Openstack and Kubernetes: One on top of the other, vice-versa, or sideways?
Openstack and Kubernetes are leading management platforms in their respective areas: the former for general infrastructure and virtualization, the latter for containers orchestration. For the growing number of organizations that have decided to take advantage of both, a question arises: what is the best way to architect and integrate the two stacks? Historically, the safe answer seemed to be to deploy Kubernetes clusters “on top” of Openstack, using solutions such as Heat, Murano, or Magnum. Recently though, an alternate pattern is emerging: use Kubernetes as a base layer, and deploy Openstack as an “application” on it. What are the advantages of such an approach? Furthermore, a company may have deployed independent Openstack and Kubernetes stacks due to historical or organizational reasons. How can the company integrate the two to leverage their respective strengths? Finally, is it possible to use Murano as a unified catalog for both both Openstack and Kubernetes-based applications?
Speakers: Bich Le(Platform9)
Adding dynamic configuration to Kolla Kubernetes
Kolla and Kolla Kubernetes are two primary projects that can be used to install OpenStack using containers and Kubernetes orchestration framework respectively. While Kolla-Kubernetes is great, it does suffer from few drawbacks:
- Adding new service requires changes to the central kolla-kuberntes repository.
- Adding the service also means a way to create configuration ansible and password scripts in one location.
- There is no easy way to upgrade ‘configuration’ and services.
This talk proposes changes to kolla-kubernetes architecture into a more service oriented architecture by introducing:
a) A new service Kolla-Config that centralizes the configuration.
b) Introducing ‘Service-Manager’ per component (glance, nova etc) that is responsible for generating and updating configuration.
The result is a much more dynamic OpenStack installation and upgrade experience.
Speakers: Roopak Parikh(Platform9), Bich Le(Platform9)
Unified application model for VMs and containers

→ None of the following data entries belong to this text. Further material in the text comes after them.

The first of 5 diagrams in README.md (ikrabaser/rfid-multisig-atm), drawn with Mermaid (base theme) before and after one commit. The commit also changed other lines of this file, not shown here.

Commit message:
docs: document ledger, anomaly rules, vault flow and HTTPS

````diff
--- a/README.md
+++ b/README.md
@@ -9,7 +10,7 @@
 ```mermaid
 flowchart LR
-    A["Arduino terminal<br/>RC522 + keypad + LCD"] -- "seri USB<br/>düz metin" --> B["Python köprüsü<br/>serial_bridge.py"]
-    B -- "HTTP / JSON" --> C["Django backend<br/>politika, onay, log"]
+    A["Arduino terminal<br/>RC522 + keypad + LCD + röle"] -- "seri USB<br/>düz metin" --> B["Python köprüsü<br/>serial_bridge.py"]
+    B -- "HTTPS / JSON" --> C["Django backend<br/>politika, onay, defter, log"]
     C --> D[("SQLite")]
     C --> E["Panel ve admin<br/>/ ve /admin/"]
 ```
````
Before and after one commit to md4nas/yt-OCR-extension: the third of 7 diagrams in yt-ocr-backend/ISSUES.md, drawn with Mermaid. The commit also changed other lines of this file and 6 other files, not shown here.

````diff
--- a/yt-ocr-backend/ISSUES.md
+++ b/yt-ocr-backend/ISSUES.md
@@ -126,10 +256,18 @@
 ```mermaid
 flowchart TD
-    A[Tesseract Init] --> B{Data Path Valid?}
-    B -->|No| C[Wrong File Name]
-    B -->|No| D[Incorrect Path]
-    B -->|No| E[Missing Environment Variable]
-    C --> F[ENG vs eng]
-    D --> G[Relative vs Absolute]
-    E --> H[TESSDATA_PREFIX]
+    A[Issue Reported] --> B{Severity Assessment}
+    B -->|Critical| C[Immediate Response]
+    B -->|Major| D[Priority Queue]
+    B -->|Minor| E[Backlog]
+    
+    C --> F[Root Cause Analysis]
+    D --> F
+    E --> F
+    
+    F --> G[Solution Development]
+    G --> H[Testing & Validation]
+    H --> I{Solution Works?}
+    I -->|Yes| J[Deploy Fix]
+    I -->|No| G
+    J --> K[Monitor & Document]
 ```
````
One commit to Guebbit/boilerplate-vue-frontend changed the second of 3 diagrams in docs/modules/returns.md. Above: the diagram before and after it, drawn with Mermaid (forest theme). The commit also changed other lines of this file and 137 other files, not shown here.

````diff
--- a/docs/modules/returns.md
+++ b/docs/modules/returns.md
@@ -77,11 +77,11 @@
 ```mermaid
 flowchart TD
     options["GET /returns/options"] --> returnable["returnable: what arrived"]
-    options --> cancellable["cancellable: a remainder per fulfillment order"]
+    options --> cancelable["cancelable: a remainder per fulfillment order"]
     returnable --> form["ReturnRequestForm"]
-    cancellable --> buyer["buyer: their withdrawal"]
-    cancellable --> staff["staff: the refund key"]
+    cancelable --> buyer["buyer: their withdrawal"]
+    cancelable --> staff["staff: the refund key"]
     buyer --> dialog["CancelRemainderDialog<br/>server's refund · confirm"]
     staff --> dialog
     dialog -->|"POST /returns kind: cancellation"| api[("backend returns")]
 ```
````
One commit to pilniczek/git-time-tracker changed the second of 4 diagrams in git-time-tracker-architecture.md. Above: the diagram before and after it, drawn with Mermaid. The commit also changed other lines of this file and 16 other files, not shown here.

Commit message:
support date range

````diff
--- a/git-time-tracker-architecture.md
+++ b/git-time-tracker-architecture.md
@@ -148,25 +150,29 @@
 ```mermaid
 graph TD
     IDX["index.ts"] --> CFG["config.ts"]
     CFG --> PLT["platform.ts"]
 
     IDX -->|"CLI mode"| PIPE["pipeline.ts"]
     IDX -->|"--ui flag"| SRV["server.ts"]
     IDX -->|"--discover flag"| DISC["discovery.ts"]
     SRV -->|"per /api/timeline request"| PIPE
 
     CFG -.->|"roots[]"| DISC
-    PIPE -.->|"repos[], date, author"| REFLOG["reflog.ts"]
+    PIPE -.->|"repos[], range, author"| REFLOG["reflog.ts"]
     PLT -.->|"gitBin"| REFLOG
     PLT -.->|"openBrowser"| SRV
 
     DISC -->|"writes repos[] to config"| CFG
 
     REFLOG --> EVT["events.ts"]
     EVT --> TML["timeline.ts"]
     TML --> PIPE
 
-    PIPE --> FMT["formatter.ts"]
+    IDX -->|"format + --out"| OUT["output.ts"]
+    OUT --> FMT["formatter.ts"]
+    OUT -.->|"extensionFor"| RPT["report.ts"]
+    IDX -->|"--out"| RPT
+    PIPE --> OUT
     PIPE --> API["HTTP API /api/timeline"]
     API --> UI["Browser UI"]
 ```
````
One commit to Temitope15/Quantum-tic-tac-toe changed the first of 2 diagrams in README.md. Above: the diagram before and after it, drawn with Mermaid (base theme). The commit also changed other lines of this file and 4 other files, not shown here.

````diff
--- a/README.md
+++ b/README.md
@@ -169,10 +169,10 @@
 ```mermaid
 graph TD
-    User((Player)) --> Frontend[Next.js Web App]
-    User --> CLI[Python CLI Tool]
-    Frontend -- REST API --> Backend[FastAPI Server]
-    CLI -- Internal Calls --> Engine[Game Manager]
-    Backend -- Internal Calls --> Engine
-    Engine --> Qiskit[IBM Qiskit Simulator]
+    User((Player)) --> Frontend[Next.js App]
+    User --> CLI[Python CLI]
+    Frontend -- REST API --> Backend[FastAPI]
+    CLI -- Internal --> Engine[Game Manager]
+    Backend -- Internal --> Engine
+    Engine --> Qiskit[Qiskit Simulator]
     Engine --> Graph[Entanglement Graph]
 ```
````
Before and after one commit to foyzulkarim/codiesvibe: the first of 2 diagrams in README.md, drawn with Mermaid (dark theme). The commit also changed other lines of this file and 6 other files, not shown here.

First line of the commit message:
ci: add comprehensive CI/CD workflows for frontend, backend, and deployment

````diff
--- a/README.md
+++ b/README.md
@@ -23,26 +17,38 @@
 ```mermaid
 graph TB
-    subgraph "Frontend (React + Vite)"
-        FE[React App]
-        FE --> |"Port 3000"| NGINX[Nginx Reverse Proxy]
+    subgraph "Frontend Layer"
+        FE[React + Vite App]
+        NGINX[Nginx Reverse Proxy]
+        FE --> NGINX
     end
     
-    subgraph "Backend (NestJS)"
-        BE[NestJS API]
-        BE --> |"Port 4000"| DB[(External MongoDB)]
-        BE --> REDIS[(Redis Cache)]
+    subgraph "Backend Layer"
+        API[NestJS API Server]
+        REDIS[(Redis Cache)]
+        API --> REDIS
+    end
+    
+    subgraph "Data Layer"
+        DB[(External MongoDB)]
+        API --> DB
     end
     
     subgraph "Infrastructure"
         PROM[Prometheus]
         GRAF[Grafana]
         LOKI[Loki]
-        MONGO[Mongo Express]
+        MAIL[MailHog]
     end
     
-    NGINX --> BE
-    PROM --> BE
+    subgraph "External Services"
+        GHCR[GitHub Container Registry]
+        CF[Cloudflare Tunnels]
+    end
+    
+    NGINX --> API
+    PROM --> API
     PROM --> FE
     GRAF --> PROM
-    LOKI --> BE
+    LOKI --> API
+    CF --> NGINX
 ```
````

As containers become as popular for enterprise workloads as VM instances, there is an emergent need to provide a unified application development paradigm across both domains. In this talk, we describe how we achieved this by creating a new kubernetes driver for Nova. This driver is provided with the kubeconfig for the given Kubernetes cluster during initialization. During instance provisioning, it automatically converts the given Glance image into a docker image. The cloud-init customization scripts are injected into the docker image to be run on startup. The driver deploys a single service targeting a single pod when creating an instance, with a replication controller of just 1 replica. Heat was also modified by adding another parameter to the AutoScalingGroup – the kubeconfig. When this parameter is present, Heat creates an appropriate ReplicationController for the instances instead. Finally,we demonstrate the use of the same Heat template to deploy a VM or container based workload.